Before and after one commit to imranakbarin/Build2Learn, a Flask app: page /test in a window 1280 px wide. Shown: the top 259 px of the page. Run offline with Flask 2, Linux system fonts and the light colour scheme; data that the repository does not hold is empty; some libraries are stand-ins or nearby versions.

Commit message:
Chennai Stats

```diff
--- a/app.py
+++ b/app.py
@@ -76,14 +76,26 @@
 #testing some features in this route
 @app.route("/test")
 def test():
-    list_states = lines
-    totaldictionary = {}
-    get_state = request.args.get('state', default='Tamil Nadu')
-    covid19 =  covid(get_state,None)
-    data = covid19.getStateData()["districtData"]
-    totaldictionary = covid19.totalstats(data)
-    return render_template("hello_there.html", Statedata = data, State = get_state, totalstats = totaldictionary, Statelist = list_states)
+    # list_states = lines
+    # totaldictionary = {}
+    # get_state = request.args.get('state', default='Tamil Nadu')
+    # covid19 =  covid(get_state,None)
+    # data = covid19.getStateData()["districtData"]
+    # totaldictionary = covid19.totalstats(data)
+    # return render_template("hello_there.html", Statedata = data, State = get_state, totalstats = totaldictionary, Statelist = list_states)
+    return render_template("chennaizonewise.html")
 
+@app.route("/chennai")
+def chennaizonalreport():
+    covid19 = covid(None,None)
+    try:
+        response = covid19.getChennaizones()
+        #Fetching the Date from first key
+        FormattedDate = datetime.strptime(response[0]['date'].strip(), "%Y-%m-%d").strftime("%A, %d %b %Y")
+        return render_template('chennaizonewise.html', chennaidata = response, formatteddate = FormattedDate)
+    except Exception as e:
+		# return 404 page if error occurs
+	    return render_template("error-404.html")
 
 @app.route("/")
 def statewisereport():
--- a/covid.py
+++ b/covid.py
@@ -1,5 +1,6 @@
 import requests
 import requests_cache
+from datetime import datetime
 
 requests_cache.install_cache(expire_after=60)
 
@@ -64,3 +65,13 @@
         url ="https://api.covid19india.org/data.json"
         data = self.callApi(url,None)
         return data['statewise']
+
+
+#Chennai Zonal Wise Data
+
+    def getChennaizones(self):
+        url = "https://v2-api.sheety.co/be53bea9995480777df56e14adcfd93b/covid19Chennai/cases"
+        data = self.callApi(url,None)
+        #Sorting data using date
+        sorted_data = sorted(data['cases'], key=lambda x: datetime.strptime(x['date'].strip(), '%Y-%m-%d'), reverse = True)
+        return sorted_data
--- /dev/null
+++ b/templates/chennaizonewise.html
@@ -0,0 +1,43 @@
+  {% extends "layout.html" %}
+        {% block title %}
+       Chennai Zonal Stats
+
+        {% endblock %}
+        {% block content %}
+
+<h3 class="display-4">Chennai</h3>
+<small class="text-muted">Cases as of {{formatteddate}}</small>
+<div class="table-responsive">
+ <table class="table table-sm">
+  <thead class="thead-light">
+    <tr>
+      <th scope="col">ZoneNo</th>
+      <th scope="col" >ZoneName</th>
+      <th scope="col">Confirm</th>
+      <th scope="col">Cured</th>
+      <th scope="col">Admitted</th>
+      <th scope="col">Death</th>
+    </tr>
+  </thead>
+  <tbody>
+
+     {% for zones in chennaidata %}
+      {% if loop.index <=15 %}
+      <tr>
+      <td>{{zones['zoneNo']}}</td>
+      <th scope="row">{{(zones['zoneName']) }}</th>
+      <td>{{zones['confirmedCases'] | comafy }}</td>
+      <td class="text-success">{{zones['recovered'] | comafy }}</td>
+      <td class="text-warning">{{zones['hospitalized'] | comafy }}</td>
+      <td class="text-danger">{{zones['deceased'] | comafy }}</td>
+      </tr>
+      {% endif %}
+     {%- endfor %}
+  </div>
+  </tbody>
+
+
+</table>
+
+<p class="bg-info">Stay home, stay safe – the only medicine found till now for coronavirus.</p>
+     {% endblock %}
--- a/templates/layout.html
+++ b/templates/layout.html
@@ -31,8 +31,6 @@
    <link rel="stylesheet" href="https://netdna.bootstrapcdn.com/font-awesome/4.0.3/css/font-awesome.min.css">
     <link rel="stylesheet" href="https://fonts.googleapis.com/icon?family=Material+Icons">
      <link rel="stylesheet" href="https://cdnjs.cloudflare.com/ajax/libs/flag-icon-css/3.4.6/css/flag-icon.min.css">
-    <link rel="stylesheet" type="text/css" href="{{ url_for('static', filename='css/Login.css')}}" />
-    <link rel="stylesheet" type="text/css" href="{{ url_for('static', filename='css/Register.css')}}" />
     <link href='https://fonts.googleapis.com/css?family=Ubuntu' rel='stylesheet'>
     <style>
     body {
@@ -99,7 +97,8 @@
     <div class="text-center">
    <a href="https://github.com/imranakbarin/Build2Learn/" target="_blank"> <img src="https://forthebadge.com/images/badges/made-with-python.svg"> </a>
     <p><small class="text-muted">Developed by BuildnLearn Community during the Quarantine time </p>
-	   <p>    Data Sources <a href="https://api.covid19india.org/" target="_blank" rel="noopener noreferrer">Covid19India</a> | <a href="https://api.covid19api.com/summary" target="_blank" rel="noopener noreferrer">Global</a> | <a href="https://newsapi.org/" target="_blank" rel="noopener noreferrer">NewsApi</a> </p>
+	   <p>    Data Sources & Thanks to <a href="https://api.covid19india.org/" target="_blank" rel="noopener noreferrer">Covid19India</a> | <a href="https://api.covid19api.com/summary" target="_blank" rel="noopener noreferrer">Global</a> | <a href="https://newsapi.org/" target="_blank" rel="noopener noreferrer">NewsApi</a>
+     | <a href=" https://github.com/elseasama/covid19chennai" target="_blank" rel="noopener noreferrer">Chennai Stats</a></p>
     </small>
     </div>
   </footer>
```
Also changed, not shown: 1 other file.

##########

### INSTRUCTIONS FOR THE TASK
Would you reproduce the full listing shown above, word for word?

### RESPONSE
Before and after one commit to imranakbarin/Build2Learn, a Flask app: page /test in a window 1280 px wide. Shown: the top 259 px of the page. Run offline with Flask 2, Linux system fonts and the light colour scheme; data that the repository does not hold is empty; some libraries are stand-ins or nearby versions.

Commit message:
Chennai Stats

```diff
--- a/app.py
+++ b/app.py
@@ -76,14 +76,26 @@
 #testing some features in this route
 @app.route("/test")
 def test():
-    list_states = lines
-    totaldictionary = {}
-    get_state = request.args.get('state', default='Tamil Nadu')
-    covid19 =  covid(get_state,None)
-    data = covid19.getStateData()["districtData"]
-    totaldictionary = covid19.totalstats(data)
-    return render_template("hello_there.html", Statedata = data, State = get_state, totalstats = totaldictionary, Statelist = list_states)
+    # list_states = lines
+    # totaldictionary = {}
+    # get_state = request.args.get('state', default='Tamil Nadu')
+    # covid19 =  covid(get_state,None)
+    # data = covid19.getStateData()["districtData"]
+    # totaldictionary = covid19.totalstats(data)
+    # return render_template("hello_there.html", Statedata = data, State = get_state, totalstats = totaldictionary, Statelist = list_states)
+    return render_template("chennaizonewise.html")
 
+@app.route("/chennai")
+def chennaizonalreport():
+    covid19 = covid(None,None)
+    try:
+        response = covid19.getChennaizones()
+        #Fetching the Date from first key
+        FormattedDate = datetime.strptime(response[0]['date'].strip(), "%Y-%m-%d").strftime("%A, %d %b %Y")
+        return render_template('chennaizonewise.html', chennaidata = response, formatteddate = FormattedDate)
+    except Exception as e:
+		# return 404 page if error occurs
+	    return render_template("error-404.html")
 
 @app.route("/")
 def statewisereport():
--- a/covid.py
+++ b/covid.py
@@ -1,5 +1,6 @@
 import requests
 import requests_cache
+from datetime import datetime
 
 requests_cache.install_cache(expire_after=60)
 
@@ -64,3 +65,13 @@
         url ="https://api.covid19india.org/data.json"
         data = self.callApi(url,None)
         return data['statewise']
+
+
+#Chennai Zonal Wise Data
+
+    def getChennaizones(self):
+        url = "https://v2-api.sheety.co/be53bea9995480777df56e14adcfd93b/covid19Chennai/cases"
+        data = self.callApi(url,None)
+        #Sorting data using date
+        sorted_data = sorted(data['cases'], key=lambda x: datetime.strptime(x['date'].strip(), '%Y-%m-%d'), reverse = True)
+        return sorted_data
--- /dev/null
+++ b/templates/chennaizonewise.html
@@ -0,0 +1,43 @@
+  {% extends "layout.html" %}
+        {% block title %}
+       Chennai Zonal Stats
+
+        {% endblock %}
+        {% block content %}
+
+<h3 class="display-4">Chennai</h3>
+<small class="text-muted">Cases as of {{formatteddate}}</small>
+<div class="table-responsive">
+ <table class="table table-sm">
+  <thead class="thead-light">
+    <tr>
+      <th scope="col">ZoneNo</th>
+      <th scope="col" >ZoneName</th>
+      <th scope="col">Confirm</th>
+      <th scope="col">Cured</th>
+      <th scope="col">Admitted</th>
+      <th scope="col">Death</th>
+    </tr>
+  </thead>
+  <tbody>
+
+     {% for zones in chennaidata %}
+      {% if loop.index <=15 %}
+      <tr>
+      <td>{{zones['zoneNo']}}</td>
+      <th scope="row">{{(zones['zoneName']) }}</th>
+      <td>{{zones['confirmedCases'] | comafy }}</td>
+      <td class="text-success">{{zones['recovered'] | comafy }}</td>
+      <td class="text-warning">{{zones['hospitalized'] | comafy }}</td>
+      <td class="text-danger">{{zones['deceased'] | comafy }}</td>
+      </tr>
+      {% endif %}
+     {%- endfor %}
+  </div>
+  </tbody>
+
+
+</table>
+
+<p class="bg-info">Stay home, stay safe – the only medicine found till now for coronavirus.</p>
+     {% endblock %}
--- a/templates/layout.html
+++ b/templates/layout.html
@@ -31,8 +31,6 @@
    <link rel="stylesheet" href="https://netdna.bootstrapcdn.com/font-awesome/4.0.3/css/font-awesome.min.css">
     <link rel="stylesheet" href="https://fonts.googleapis.com/icon?family=Material+Icons">
      <link rel="stylesheet" href="https://cdnjs.cloudflare.com/ajax/libs/flag-icon-css/3.4.6/css/flag-icon.min.css">
-    <link rel="stylesheet" type="text/css" href="{{ url_for('static', filename='css/Login.css')}}" />
-    <link rel="stylesheet" type="text/css" href="{{ url_for('static', filename='css/Register.css')}}" />
     <link href='https://fonts.googleapis.com/css?family=Ubuntu' rel='stylesheet'>
     <style>
     body {
@@ -99,7 +97,8 @@
     <div class="text-center">
    <a href="https://github.com/imranakbarin/Build2Learn/" target="_blank"> <img src="https://forthebadge.com/images/badges/made-with-python.svg"> </a>
     <p><small class="text-muted">Developed by BuildnLearn Community during the Quarantine time </p>
-	   <p>    Data Sources <a href="https://api.covid19india.org/" target="_blank" rel="noopener noreferrer">Covid19India</a> | <a href="https://api.covid19api.com/summary" target="_blank" rel="noopener noreferrer">Global</a> | <a href="https://newsapi.org/" target="_blank" rel="noopener noreferrer">NewsApi</a> </p>
+	   <p>    Data Sources & Thanks to <a href="https://api.covid19india.org/" target="_blank" rel="noopener noreferrer">Covid19India</a> | <a href="https://api.covid19api.com/summary" target="_blank" rel="noopener noreferrer">Global</a> | <a href="https://newsapi.org/" target="_blank" rel="noopener noreferrer">NewsApi</a>
+     | <a href=" https://github.com/elseasama/covid19chennai" target="_blank" rel="noopener noreferrer">Chennai Stats</a></p>
     </small>
     </div>
   </footer>
```
Also changed, not shown: 1 other file.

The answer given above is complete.